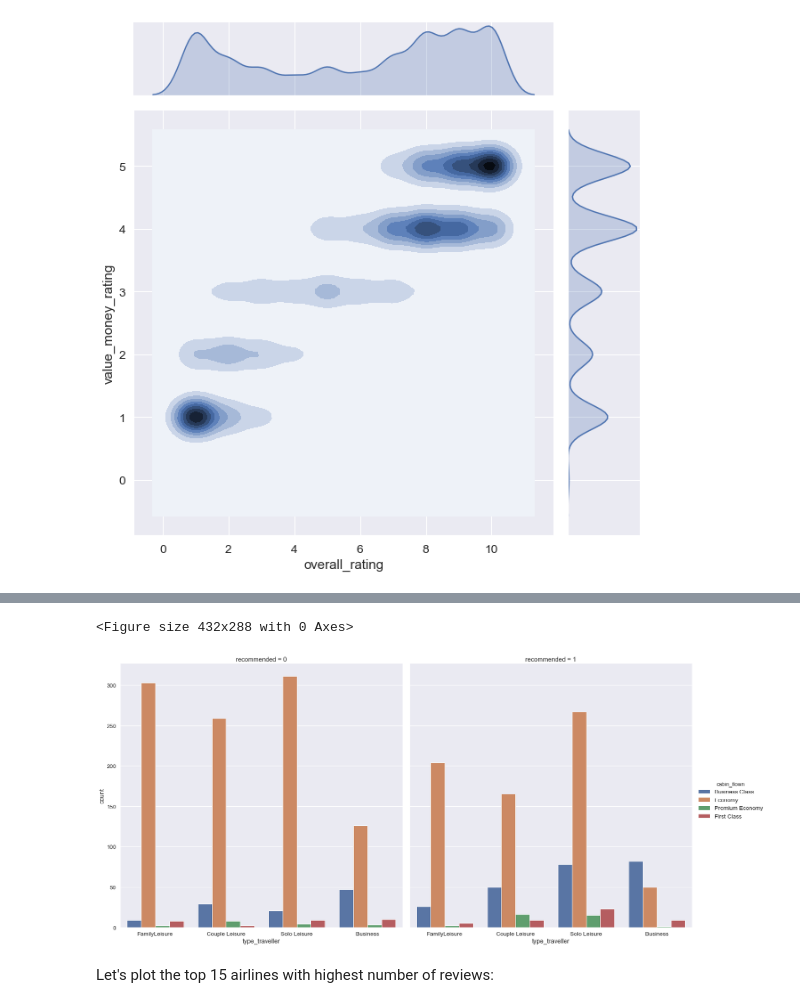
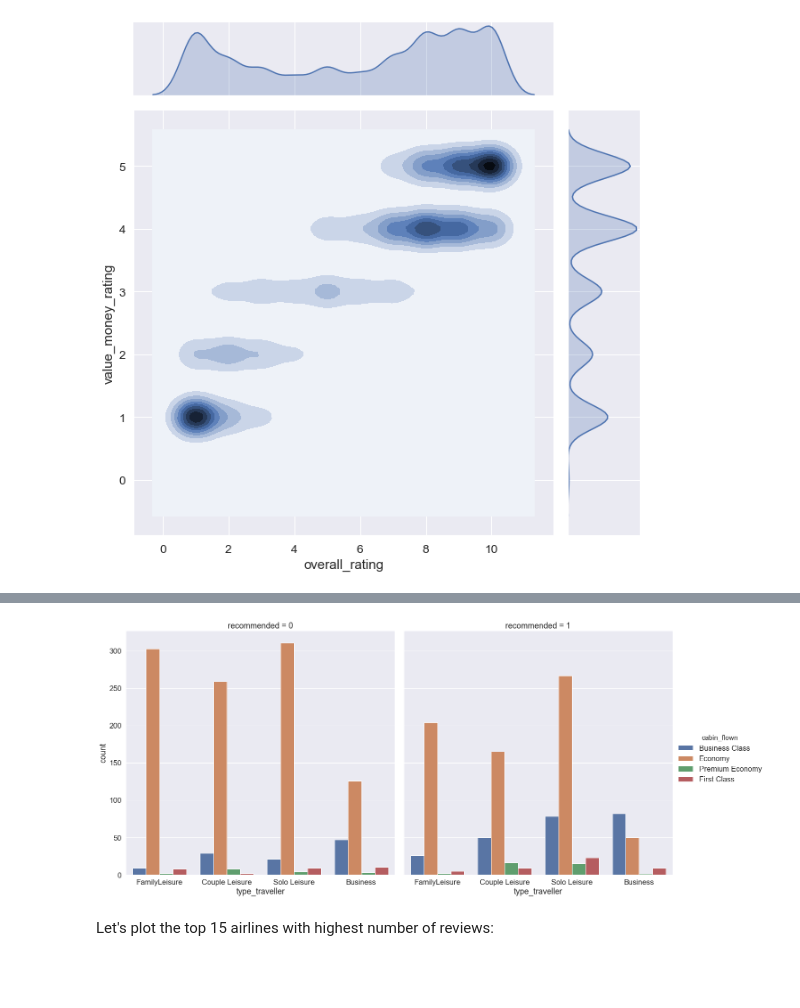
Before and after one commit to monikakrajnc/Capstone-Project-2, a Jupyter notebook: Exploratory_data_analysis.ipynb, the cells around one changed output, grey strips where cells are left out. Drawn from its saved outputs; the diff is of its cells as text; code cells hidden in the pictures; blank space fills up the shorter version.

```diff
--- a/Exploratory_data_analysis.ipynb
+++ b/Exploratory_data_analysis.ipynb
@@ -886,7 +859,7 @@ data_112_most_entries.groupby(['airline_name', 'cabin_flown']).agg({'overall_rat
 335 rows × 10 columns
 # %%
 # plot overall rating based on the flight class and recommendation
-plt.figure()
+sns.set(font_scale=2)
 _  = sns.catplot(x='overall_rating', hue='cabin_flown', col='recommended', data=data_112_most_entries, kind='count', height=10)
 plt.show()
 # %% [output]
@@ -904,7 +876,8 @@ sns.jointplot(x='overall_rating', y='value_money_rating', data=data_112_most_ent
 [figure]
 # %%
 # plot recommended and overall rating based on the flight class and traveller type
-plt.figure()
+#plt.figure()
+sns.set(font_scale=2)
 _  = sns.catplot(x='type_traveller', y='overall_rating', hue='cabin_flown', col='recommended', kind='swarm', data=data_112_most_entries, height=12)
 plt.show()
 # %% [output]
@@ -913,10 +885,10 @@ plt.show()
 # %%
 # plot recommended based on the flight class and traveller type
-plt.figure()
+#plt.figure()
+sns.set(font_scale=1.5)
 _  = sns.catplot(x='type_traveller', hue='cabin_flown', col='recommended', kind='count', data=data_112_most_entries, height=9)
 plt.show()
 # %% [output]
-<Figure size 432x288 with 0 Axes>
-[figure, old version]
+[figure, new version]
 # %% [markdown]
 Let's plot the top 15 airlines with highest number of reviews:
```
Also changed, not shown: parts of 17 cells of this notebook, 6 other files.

##########

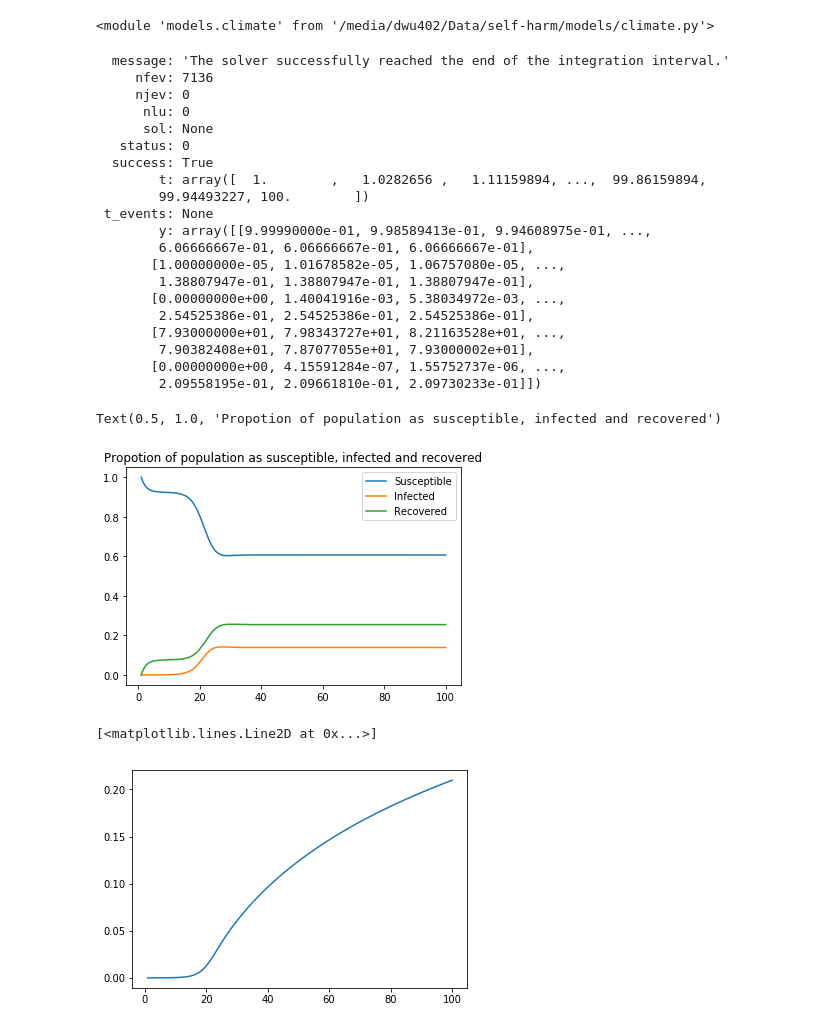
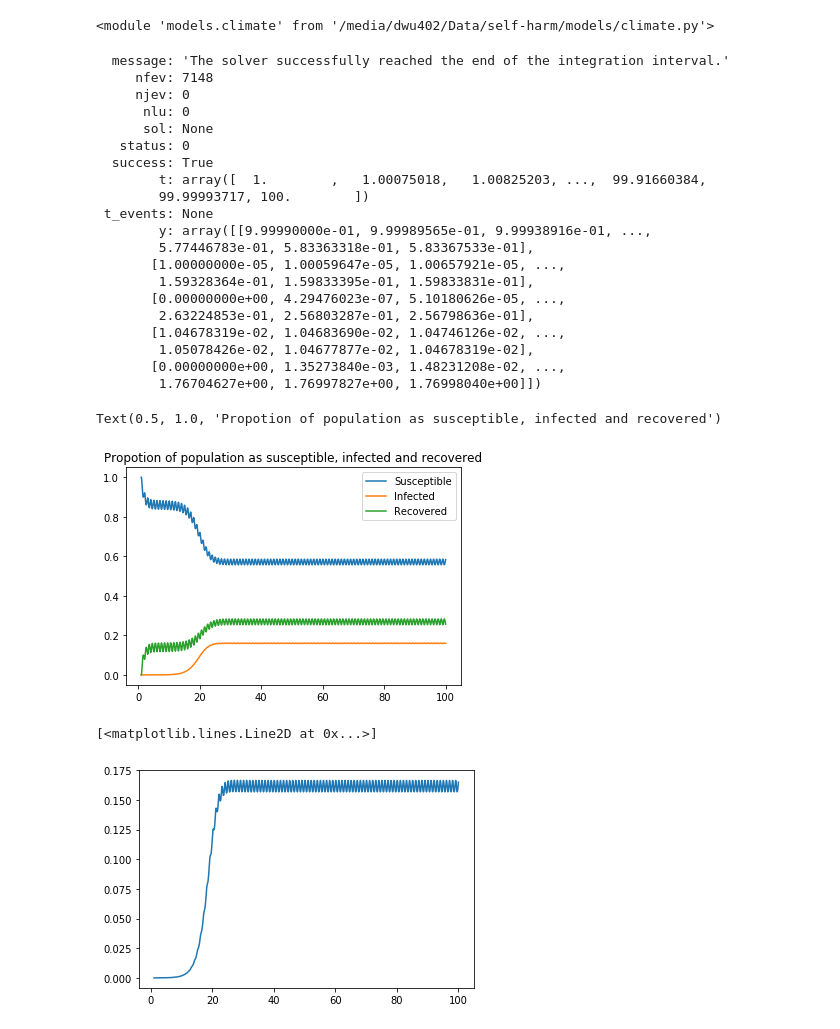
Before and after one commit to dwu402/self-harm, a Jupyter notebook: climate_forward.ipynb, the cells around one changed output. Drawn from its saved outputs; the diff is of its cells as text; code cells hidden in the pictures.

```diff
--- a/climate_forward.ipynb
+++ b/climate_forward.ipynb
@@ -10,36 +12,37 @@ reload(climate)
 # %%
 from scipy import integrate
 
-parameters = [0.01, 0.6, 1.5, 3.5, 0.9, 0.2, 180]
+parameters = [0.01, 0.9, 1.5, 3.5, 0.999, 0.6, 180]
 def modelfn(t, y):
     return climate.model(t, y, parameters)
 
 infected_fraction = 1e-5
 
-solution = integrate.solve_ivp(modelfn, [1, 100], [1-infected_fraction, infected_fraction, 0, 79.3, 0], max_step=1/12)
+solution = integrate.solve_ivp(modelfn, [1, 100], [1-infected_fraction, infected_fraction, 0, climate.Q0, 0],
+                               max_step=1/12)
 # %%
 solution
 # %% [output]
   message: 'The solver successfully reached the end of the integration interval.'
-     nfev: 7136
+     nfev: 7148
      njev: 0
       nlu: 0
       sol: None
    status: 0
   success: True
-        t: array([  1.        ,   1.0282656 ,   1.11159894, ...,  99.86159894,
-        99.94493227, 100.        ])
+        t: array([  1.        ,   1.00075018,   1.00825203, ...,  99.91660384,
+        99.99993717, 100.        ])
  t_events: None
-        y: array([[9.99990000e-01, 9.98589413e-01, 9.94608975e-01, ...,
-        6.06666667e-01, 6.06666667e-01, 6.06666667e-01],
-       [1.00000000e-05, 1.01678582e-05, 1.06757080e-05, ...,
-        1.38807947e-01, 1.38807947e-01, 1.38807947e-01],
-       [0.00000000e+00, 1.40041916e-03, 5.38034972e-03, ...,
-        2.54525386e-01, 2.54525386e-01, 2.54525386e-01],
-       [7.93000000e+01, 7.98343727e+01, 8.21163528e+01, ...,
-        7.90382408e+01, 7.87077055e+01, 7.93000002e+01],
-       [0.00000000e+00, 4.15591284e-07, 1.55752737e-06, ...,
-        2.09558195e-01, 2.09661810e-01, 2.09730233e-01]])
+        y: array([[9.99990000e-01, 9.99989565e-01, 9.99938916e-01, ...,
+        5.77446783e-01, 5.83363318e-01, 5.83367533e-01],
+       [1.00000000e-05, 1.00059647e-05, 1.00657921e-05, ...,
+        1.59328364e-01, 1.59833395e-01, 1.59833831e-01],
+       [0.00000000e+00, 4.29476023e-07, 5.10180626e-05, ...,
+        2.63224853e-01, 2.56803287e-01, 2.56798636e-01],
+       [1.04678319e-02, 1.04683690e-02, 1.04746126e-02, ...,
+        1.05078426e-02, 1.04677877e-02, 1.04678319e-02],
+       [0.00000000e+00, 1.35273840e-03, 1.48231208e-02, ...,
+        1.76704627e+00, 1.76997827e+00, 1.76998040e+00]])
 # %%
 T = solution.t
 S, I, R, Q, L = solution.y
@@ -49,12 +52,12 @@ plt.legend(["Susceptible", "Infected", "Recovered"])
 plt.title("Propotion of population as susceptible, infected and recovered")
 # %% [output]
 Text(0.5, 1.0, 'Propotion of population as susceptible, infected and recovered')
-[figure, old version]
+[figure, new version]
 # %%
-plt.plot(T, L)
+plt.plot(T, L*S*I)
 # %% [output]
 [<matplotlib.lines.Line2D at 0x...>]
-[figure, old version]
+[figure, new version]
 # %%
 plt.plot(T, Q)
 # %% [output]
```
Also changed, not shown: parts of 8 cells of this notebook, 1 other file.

##########

WHAT YOU NEED TO DO.
From the material above, copy every line where the word "recommended" is found.

COMPLETED TASK.
 _  = sns.catplot(x='overall_rating', hue='cabin_flown', col='recommended', data=data_112_most_entries, kind='count', height=10)
 # plot recommended and overall rating based on the flight class and traveller type
 _  = sns.catplot(x='type_traveller', y='overall_rating', hue='cabin_flown', col='recommended', kind='swarm', data=data_112_most_entries, height=12)
 # plot recommended based on the flight class and traveller type
 _  = sns.catplot(x='type_traveller', hue='cabin_flown', col='recommended', kind='count', data=data_112_most_entries, height=9)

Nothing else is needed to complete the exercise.